___ DATA FOR THIS TASK ___

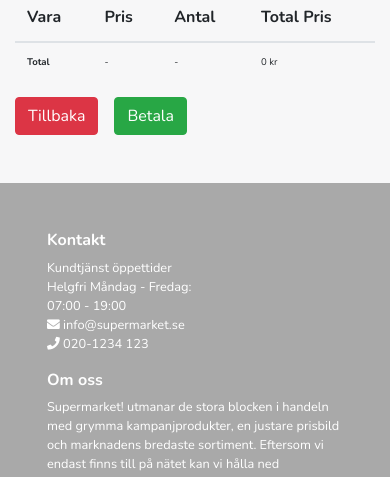
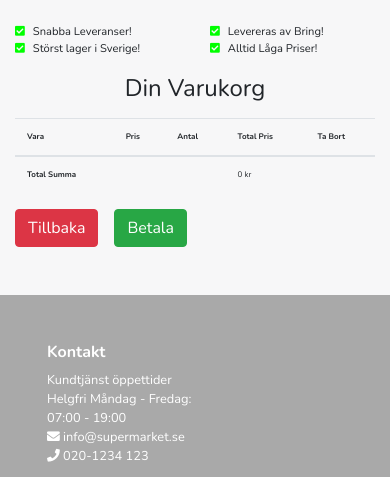
Before and after one commit to FredrikAndre/testSupermarket, a plain HTML site: page html/cashregister.html in a window 390 px wide. Shown: the part 84-561 px from the top of the page. Drawn offline with nearby package versions, Linux system fonts and the light colour scheme.

Commit message:
Fixed SCSS

```diff
--- a/html/cashregister.html
+++ b/html/cashregister.html
@@ -37,6 +37,24 @@
     </nav>
 
     <div class="container">
+
+      <!-- Section Cart Hero-->
+      <section id="carthero">
+        <div class="feature row row-cols-2 row-cols-md-2 row-cols-lg-4 mb-3">
+            <div class="col"><i class="fas fa-check-square"></i><span>Snabba Leveranser!</span></div>
+            <div class="col"><i class="fas fa-check-square"></i><span>Levereras av Bring!</span></div>
+            <div class="col"><i class="fas fa-check-square"></i><span>Störst lager i Sverige!</span></div>
+            <div class="col"><i class="fas fa-check-square"></i><span>Alltid Låga Priser!</span></div>
+          </div>
+      </section>
+
+      <!-- Cart Headline-->
+      <div class="row">
+        <div class="col-sm-12 text-center mb-2">
+          <h4>Din Varukorg</h4>
+        </div>
+      </div>
+
     <!-- Section Cart table-->
       <section id="carttable">
       <table class="table">
@@ -46,6 +64,7 @@
             <th scope="col">Pris</th>
             <th scope="col">Antal</th>
             <th scope="col">Total Pris</th>
+            <th scope="col">Ta Bort</th>
 
           </tr>
         </thead>
--- a/js/checkout.js
+++ b/js/checkout.js
@@ -13,10 +13,10 @@ $(function() {
     $(".navbar-brand").on('click', function() {
         window.location.assign('../index.html');
     });
-    // Button back to "product side"
+    // Button back to previous Page
     $("<button>").addClass("btn btn-danger mr-3").attr('id', "toproducts").text("Tillbaka").appendTo(".paybtn");
     $("#toproducts").on('click', function() {
-        window.location.assign('../html/products.html');
+        window.history.back();
     });
     // Button checkout to "Thank you side"
     $("<button>").addClass("btn btn-success").attr('id', "checkoutdone").text("Betala").appendTo(".paybtn");
@@ -30,7 +30,7 @@ function generateCheckout() {
 
 let totalValue = 0;
 
-$.each(cart, (i, product)=>{
+$.each(cart, (i, product)=> {
 
     let myTR =  $("<tr>")
     .appendTo(".cartcontainer");
@@ -40,12 +40,19 @@ $.each(cart, (i, product)=>{
     $("<td>").text(product.quantity).appendTo(myTR);
     $("<td>").text(product.price * product.quantity + " kr").appendTo(myTR);
     totalValue += product.price * product.quantity;
+    $("<td>").html('<i class="deletebtn fas fa-trash"></i>').appendTo(myTR)
+
+    $(".deletebtn").click(function() {
+        $(this).remove();
+    });
+
     });
 
     $("<tr>").attr("id", "carttotalrow").appendTo(".cartcontainer");
-    $("<th>").text("Total").appendTo("#carttotalrow");
-    $("<td>").text("-").appendTo("#carttotalrow");
-    $("<td>").text("-").appendTo("#carttotalrow");
+    $("<th>").text("Total Summa").appendTo("#carttotalrow");
+    $("<td>").appendTo("#carttotalrow");
+    $("<td>").appendTo("#carttotalrow");
     $("<td>").text(totalValue + " kr").appendTo("#carttotalrow");
 
+
 }
--- a/js/main.js
+++ b/js/main.js
@@ -11,7 +11,7 @@ class Foods {
 let f1 = new Foods("Kycklingfilé", "Kronfågel", "Färsk kycklingfilé. ca 900 gram/förpackning.", 99, "./images/cards/chickenbreast.jpg");
 let f2 = new Foods("Ägg", "Kronägg", "Ekologiska ägg från frigående höns med tillgång till utevistelse. 15st/förpackning.", 35, "./images/cards/eggs.jpg");
 let f3 = new Foods("Köttfärs", "Garant", "Svensk köttfärs. 500 gram/förpackning.", 59, "./images/cards/mincedbeef.jpg");
-let f4 = new Foods("Briochefralla", "Eget Bageri", "Mjuka och färskbakade briochebröd. Pris per st.", 5, "./images/cards/brioche.jpg")
+let f4 = new Foods("Brioche", "Eget Bageri", "Mjuka och färskbakade briochebröd. Pris per st.", 5, "./images/cards/brioche.jpg")
 
 let food = [f1, f2, f3, f4];
 
--- /dev/null
+++ b/scss/_mixins.scss
@@ -0,0 +1,37 @@
+/* Common Mixins */
+@mixin flexdisplay {
+    display: flex;
+    justify-content: center;
+    align-items: center;
+}
+
+/* Navbar Mixins */
+@mixin navlink-spec{
+    color: #000;
+    cursor: pointer;
+}
+
+@mixin hover-navlink {
+    text-decoration: underline;
+    transition: all 0.3s ease;
+    opacity: 0.5;
+}
+
+/* Media Query*/
+@mixin mobile-large {
+    @media screen and (min-width: 576px) {
+        @content;
+    }
+}
+
+@mixin ipad-small {
+    @media screen and (min-width: 768px) {
+        @content;
+    }
+}
+
+@mixin ipad-large {
+    @media screen and (min-width: 992px) {
+        @content;
+    }
+}
--- a/scss/main.scss
+++ b/scss/main.scss
@@ -1,5 +1,6 @@
+@import 'mixins';
+
 /* Global Rules */
-
 $whitetext: #fff;
 $boxshadowtext: 2px 2px 4px #000000;
 
@@ -16,7 +17,6 @@ body {
 
 .navbar {
     background-color: #fff;
-
     .navbar-brand {
         padding: 0;
             img {
@@ -26,37 +26,22 @@ body {
     }
 
     #home {
-        color: #000;
-        cursor: pointer;
+        @include navlink-spec;
     }
     #home:hover {
-        text-decoration: underline;
-        transition: all 0.3s ease;
-        opacity: 0.5;
+        @include hover-navlink;
     }
-
     #products {
-        color: #000;
-        cursor: pointer;
+        @include navlink-spec;
     }
     #products:hover {
-        text-decoration: underline;
-        transition: all 0.3s ease;
-        opacity: 0.5;
+        @include hover-navlink;
     }
     #checkout {
-        color: #000;
-        cursor: pointer;
+        @include navlink-spec;
     }
     #checkout:hover {
-        text-decoration: underline;
-        transition: all 0.3s ease;
-        opacity: 0.5;
-    }
-    #cartbutton {
-        .fas {
-            font-size: 1.2rem;
-        }
+        @include hover-navlink;
     }
 }
 
@@ -66,18 +51,15 @@ body {
     background-color: #A9A9A9;
     color: $whitetext;
     .container {
-
         h6 {
             font-weight: 700;
         }
         .aboutus {
             font-size: 0.8rem;
         }
-
         .form-inline {
             justify-content: center;
         }
-
         .contacttext {
             list-style: none;
             font-size: 0.8rem;
@@ -85,13 +67,10 @@ body {
         .contacticons {
             list-style: none;
         }
-
         .socialicons {
-            display: flex;
-            justify-content: center;
-            align-items: center;
+            @include flexdisplay;
             list-style: none;
-            @media screen and(min-width: 768px) {
+            @include ipad-small {
                 flex-direction: column;
             }
             .fab {
@@ -115,19 +94,16 @@ body {
 #footerbottom {
     background-color: #000;
     color: $whitetext;
-
     .payicons {
         display: flex;
         justify-content: center;
         align-items: center;
         list-style: none;
     }
-
-        .fab {
-            padding: 0.5rem;
-            font-size: 2rem;
-        }
-
+    .fab {
+        padding: 0.5rem;
+        font-size: 2rem;
+    }
     .copyright {
         font-size: 0.7rem;
     }
@@ -159,8 +135,23 @@ body {
     .card {
         cursor: pointer;
             .card-body {
+                h5 {
+                    font-size: 1rem;
+                    @include mobile-large {
+                        font-size: 1.25rem;
+                    }
+                }
+                h6 {
+                    font-size: 0.8rem;
+                    @include mobile-large {
+                        font-size: 1rem;
+                    }
+                }
                 p {
-                    font-size: 0.7rem;
+                    font-size: 0.6rem;
+                    @include mobile-large {
+                        font-size: 0.7rem;
+                    }
                 }
             }
             .image {
@@ -181,10 +172,10 @@ body {
             text-align: center;
             background-color: red;
             color: $whitetext;
-            @media screen and (min-width: 768px) {
+            @include ipad-small {
                 font-size: 0.7rem;
             }
-            @media screen and (min-width: 992px) {
+            @include ipad-large {
                 font-size: 1rem;
             }
         }
@@ -195,9 +186,7 @@ body {
     background: url(../images/backgroundimages/foodbg1.jpg) no-repeat center center/cover;
     height: 150px;
     border-radius: 5px;
-    display: flex;
-    justify-content: center;
-    align-items: center;
+    @include flexdisplay;
     .containertext {
         text-align: center;
         h2 {
@@ -225,20 +214,19 @@ body {
 }
 
 /* Products Page */
-
 #producthero {
     background: url(../images/backgroundimages/foodbg2.jpg) no-repeat center center/cover;
     margin-top: 2rem;
     padding: 2rem 2rem 0 2rem;
     border-radius: 5px;
-    @media screen and (min-width: 768px) {
+    @include ipad-small {
         padding: 4rem 4rem 0 4rem;
     }
     h2 {
         color: $whitetext;
         text-shadow: $boxshadowtext;
         font-size: 0.8rem;
-        @media screen and (min-width: 768px) {
+        @include ipad-small {
           font-size: 2rem;
         }
     }
@@ -247,8 +235,23 @@ body {
 #meatproducts {
     .card {
         .card-body {
+            h5 {
+                font-size: 1rem;
+                @include mobile-large {
+                    font-size: 1.25rem;
+                }
+            }
+            h6 {
+                font-size: 0.8rem;
+                @include mobile-large {
+                    font-size: 1rem;
+                }
+            }
             p {
                 font-size: 0.6rem;
+                @include mobile-large {
+                    font-size: 0.7rem;
+                }
             }
         }
         .image {
@@ -265,19 +268,19 @@ body {
                 background-color: #FF7F50;
                 color: $whitetext;
                 text-shadow: $boxshadowtext;
-                @media screen and (min-width: 768px) {
+                @include ipad-small {
                     font-size: 0.7rem;
                 }
-                @media screen and (min-width: 992px) {
+                @include ipad-large {
                     font-size: 1rem;
                 }
             }
             .buybtn {
                 font-size: 0.6rem;
-                @media screen and (min-width: 576px) {
+                @include mobile-large {
                     font-size: 0.8rem;
                 }
-                @media screen and (min-width: 992px) {
+                @include ipad-large {
                     font-size: 1rem;
                 }
             }
@@ -288,8 +291,23 @@ body {
 #birdproducts {
     .card {
         .card-body {
+            h5 {
+                font-size: 1rem;
+                @include mobile-large {
+                    font-size: 1.25rem;
+                }
+            }
+            h6 {
+                font-size: 0.8rem;
+                @include mobile-large {
+                    font-size: 1rem;
+                }
+            }
             p {
                 font-size: 0.6rem;
+                @include mobile-large {
+                    font-size: 0.7rem;
+                }
             }
         }
         .image {
@@ -305,19 +323,19 @@ body {
                 background-color: #FF7F50;
                 color: $whitetext;
                 text-shadow: $boxshadowtext;
-                @media screen and (min-width: 768px) {
+                @include ipad-small {
                     font-size: 0.7rem;
                 }
-                @media screen and (min-width: 992px) {
+                @include ipad-large {
                     font-size: 1rem;
                 }
             }
             .buybtn {
                 font-size: 0.6rem;
-                @media screen and (min-width: 576px) {
+                @include mobile-large {
                     font-size: 0.8rem;
                 }
-                @media screen and (min-width: 992px) {
+                @include ipad-large {
                     font-size: 1rem;
                 }
             }
@@ -328,8 +346,23 @@ body {
 #dairyproducts {
     .card {
         .card-body {
+            h5 {
+                font-size: 1rem;
+                @include mobile-large {
+                    font-size: 1.25rem;
+                }
+            }
+            h6 {
+                font-size: 0.8rem;
+                @include mobile-large {
+                    font-size: 1rem;
+                }
+            }
             p {
                 font-size: 0.6rem;
+                @include mobile-large {
+                    font-size: 0.7rem;
+                }
             }
         }
         .image {
@@ -345,19 +378,19 @@ body {
                 background-color: #FF7F50;
                 color: $whitetext;
                 text-shadow: $boxshadowtext;
-                @media screen and (min-width: 768px) {
+                @include ipad-small {
                     font-size: 0.7rem;
                 }
-                @media screen and (min-width: 992px) {
+                @include ipad-large {
                     font-size: 1rem;
                 }
             }
             .buybtn {
                 font-size: 0.6rem;
-                @media screen and (min-width: 576px) {
+                @include mobile-large {
                     font-size: 0.8rem;
                 }
-                @media screen and (min-width: 992px) {
+                @include ipad-large {
                     font-size: 1rem;
                 }
             }
@@ -368,8 +401,23 @@ body {
 #fishproducts {
     .card {
         .card-body {
+            h5 {
+                font-size: 1rem;
+                @include mobile-large {
+                    font-size: 1.25rem;
+                }
+            }
+            h6 {
+                font-size: 0.8rem;
+                @include mobile-large {
+                    font-size: 1rem;
+                }
+            }
             p {
                 font-size: 0.6rem;
+                @include mobile-large {
+                    font-size: 0.7rem;
+                }
             }
         }
         .image {
@@ -385,19 +433,19 @@ body {
                 background-color: #FF7F50;
                 color: $whitetext;
                 text-shadow: $boxshadowtext;
-                @media screen and (min-width: 768px) {
+                @include ipad-small {
                     font-size: 0.7rem;
                 }
-                @media screen and (min-width: 992px) {
+                @include ipad-large {
                     font-size: 1rem;
                 }
             }
             .buybtn {
                 font-size: 0.6rem;
-                @media screen and (min-width: 576px) {
+                @include mobile-large {
                     font-size: 0.8rem;
                 }
-                @media screen and (min-width: 992px) {
+                @include ipad-large {
                     font-size: 1rem;
                 }
             }
@@ -408,8 +456,23 @@ body {
 #bakeryproducts {
     .card {
         .card-body {
+            h5 {
+                font-size: 1rem;
+                @include mobile-large {
+                    font-size: 1.25rem;
+                }
+            }
+            h6 {
+                font-size: 0.8rem;
+                @include mobile-large {
+                    font-size: 1rem;
+                }
+            }
             p {
                 font-size: 0.6rem;
+                @include mobile-large {
+                    font-size: 0.7rem;
+                }
             }
         }
         .image {
@@ -425,19 +488,19 @@ body {
                 background-color: #FF7F50;
                 color: $whitetext;
                 text-shadow: $boxshadowtext;
-                @media screen and (min-width: 768px) {
+                @include ipad-small {
                     font-size: 0.7rem;
                 }
-                @media screen and (min-width: 992px) {
+                @include ipad-large {
                     font-size: 1rem;
                 }
             }
             .buybtn {
                 font-size: 0.6rem;
-                @media screen and (min-width: 576px) {
+                @include mobile-large {
                     font-size: 0.8rem;
                 }
-                @media screen and (min-width: 992px) {
+                @include ipad-large {
                     font-size: 1rem;
                 }
             }
@@ -446,9 +509,24 @@ body {
 }
 
 /* Cashregister Page */
-.cartcontainer {
-    font-size: 0.6rem;
-    @media screen and(min-width: 576px) {
+#carthero {
+    margin-top: 2rem;
+    font-size: 0.7rem;
+    @include mobile-large {
         font-size: 1rem;
     }
+    .fas {
+        color: #00FF00;
+        margin-right: 0.5rem;
+    }
 }
+
+#carttable {
+    font-size: 0.5rem;
+    @include mobile-large {
+        font-size: 1rem;
+    }
+    &.cartcontainer {
+       @extend #carttable;
+    }
+}
```
Also changed, not shown: html/products.html (+1 -1 lines), css/main.css.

___

AIM OF THE TASK: When the word "html" occurs in a line above, list that line.

RESPONSE BELOW:
Before and after one commit to FredrikAndre/testSupermarket, a plain HTML site: page html/cashregister.html in a window 390 px wide. Shown: the part 84-561 px from the top of the page. Drawn offline with nearby package versions, Linux system fonts and the light colour scheme.
--- a/html/cashregister.html
+++ b/html/cashregister.html
         window.location.assign('../index.html');
-        window.location.assign('../html/products.html');
+    $("<td>").html('<i class="deletebtn fas fa-trash"></i>').appendTo(myTR)
Also changed, not shown: html/products.html (+1 -1 lines), css/main.css.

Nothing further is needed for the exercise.